◆ **Task description**: All records are to be restated word for word, with pictures excluded.
BEGIN Records to process
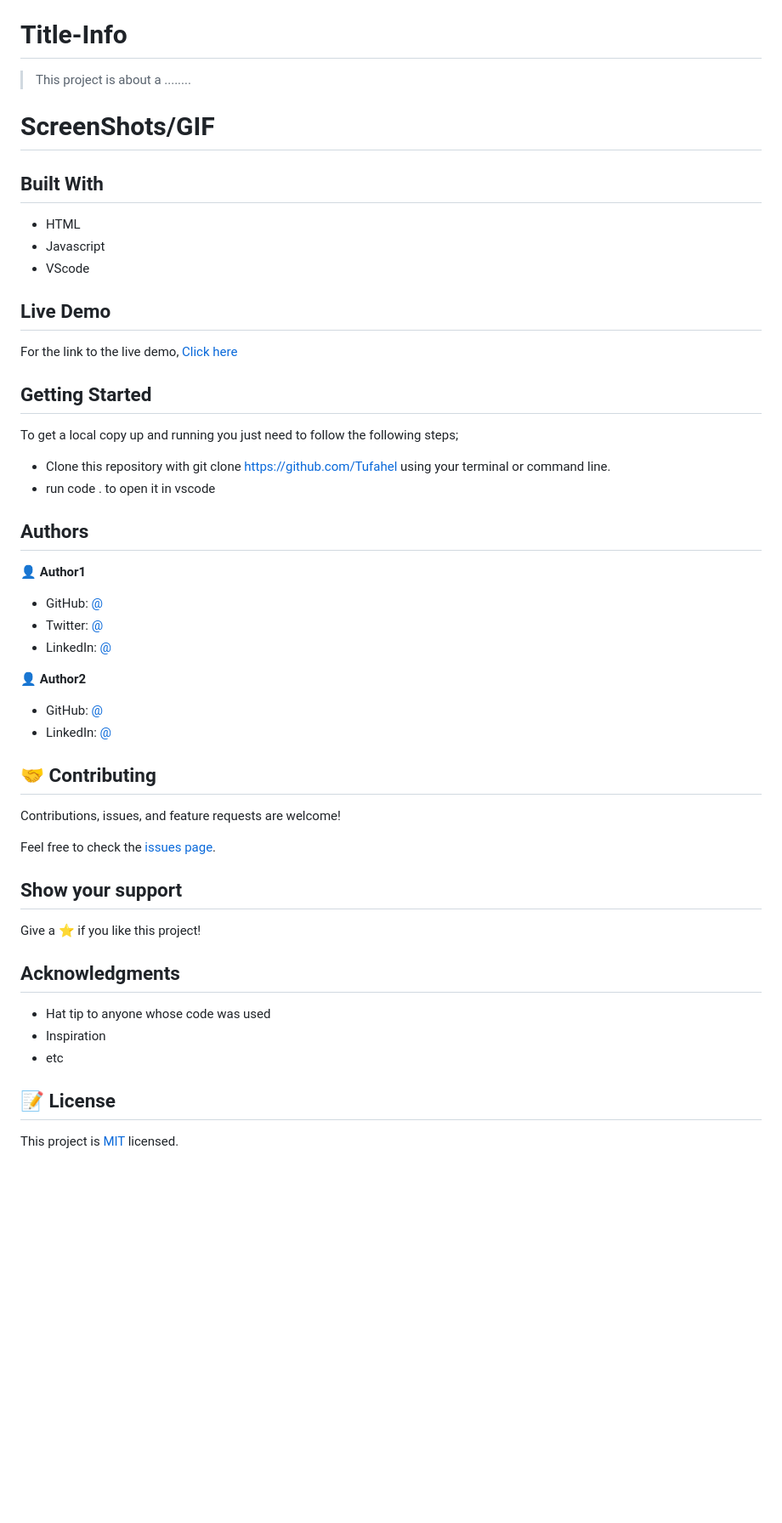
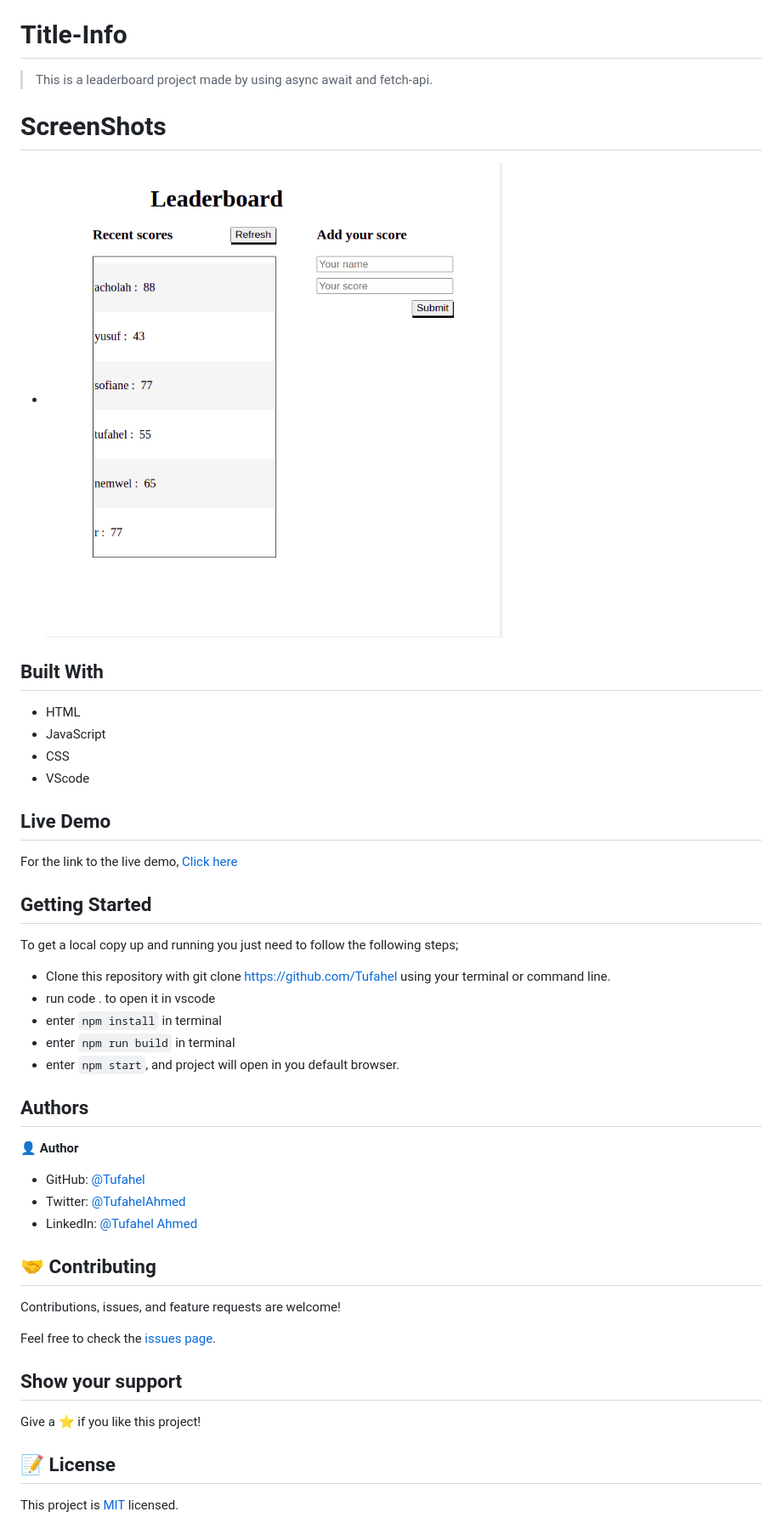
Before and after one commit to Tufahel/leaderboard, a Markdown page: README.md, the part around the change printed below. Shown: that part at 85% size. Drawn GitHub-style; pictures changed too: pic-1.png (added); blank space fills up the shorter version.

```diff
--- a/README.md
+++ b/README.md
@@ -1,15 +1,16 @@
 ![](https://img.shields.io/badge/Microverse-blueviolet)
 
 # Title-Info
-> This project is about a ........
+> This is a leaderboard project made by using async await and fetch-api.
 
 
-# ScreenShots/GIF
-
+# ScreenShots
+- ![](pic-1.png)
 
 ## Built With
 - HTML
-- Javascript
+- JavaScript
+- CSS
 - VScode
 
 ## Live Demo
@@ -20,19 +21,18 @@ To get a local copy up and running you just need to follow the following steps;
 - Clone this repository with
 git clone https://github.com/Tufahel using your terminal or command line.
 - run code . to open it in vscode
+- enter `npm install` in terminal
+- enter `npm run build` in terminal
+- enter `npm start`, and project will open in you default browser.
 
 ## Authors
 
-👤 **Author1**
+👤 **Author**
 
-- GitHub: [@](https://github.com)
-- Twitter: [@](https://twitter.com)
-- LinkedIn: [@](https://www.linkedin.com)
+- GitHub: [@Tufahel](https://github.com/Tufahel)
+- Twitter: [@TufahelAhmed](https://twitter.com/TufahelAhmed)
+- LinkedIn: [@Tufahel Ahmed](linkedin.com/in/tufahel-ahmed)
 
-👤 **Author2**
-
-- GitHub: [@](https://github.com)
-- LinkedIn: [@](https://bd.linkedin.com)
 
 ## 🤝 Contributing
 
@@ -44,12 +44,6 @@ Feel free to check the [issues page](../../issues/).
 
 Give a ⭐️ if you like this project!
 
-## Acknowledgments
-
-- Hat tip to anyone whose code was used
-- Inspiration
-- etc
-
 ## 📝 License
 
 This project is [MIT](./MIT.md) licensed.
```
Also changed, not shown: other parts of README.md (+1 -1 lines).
END Records to process
◆ **Completed exercise**:
Before and after one commit to Tufahel/leaderboard, a Markdown page: README.md, the part around the change printed below. Shown: that part at 85% size. Drawn GitHub-style; pictures changed too: pic-1.png (added); blank space fills up the shorter version.

```diff
--- a/README.md
+++ b/README.md
@@ -1,15 +1,16 @@
 ![](https://img.shields.io/badge/Microverse-blueviolet)
 
 # Title-Info
-> This project is about a ........
+> This is a leaderboard project made by using async await and fetch-api.
 
 
-# ScreenShots/GIF
-
+# ScreenShots
+- ![](pic-1.png)
 
 ## Built With
 - HTML
-- Javascript
+- JavaScript
+- CSS
 - VScode
 
 ## Live Demo
@@ -20,19 +21,18 @@ To get a local copy up and running you just need to follow the following steps;
 - Clone this repository with
 git clone https://github.com/Tufahel using your terminal or command line.
 - run code . to open it in vscode
+- enter `npm install` in terminal
+- enter `npm run build` in terminal
+- enter `npm start`, and project will open in you default browser.
 
 ## Authors
 
-👤 **Author1**
+👤 **Author**
 
-- GitHub: [@](https://github.com)
-- Twitter: [@](https://twitter.com)
-- LinkedIn: [@](https://www.linkedin.com)
+- GitHub: [@Tufahel](https://github.com/Tufahel)
+- Twitter: [@TufahelAhmed](https://twitter.com/TufahelAhmed)
+- LinkedIn: [@Tufahel Ahmed](linkedin.com/in/tufahel-ahmed)
 
-👤 **Author2**
-
-- GitHub: [@](https://github.com)
-- LinkedIn: [@](https://bd.linkedin.com)
 
 ## 🤝 Contributing
 
@@ -44,12 +44,6 @@ Feel free to check the [issues page](../../issues/).
 
 Give a ⭐️ if you like this project!
 
-## Acknowledgments
-
-- Hat tip to anyone whose code was used
-- Inspiration
-- etc
-
 ## 📝 License
 
 This project is [MIT](./MIT.md) licensed.
```
Also changed, not shown: other parts of README.md (+1 -1 lines).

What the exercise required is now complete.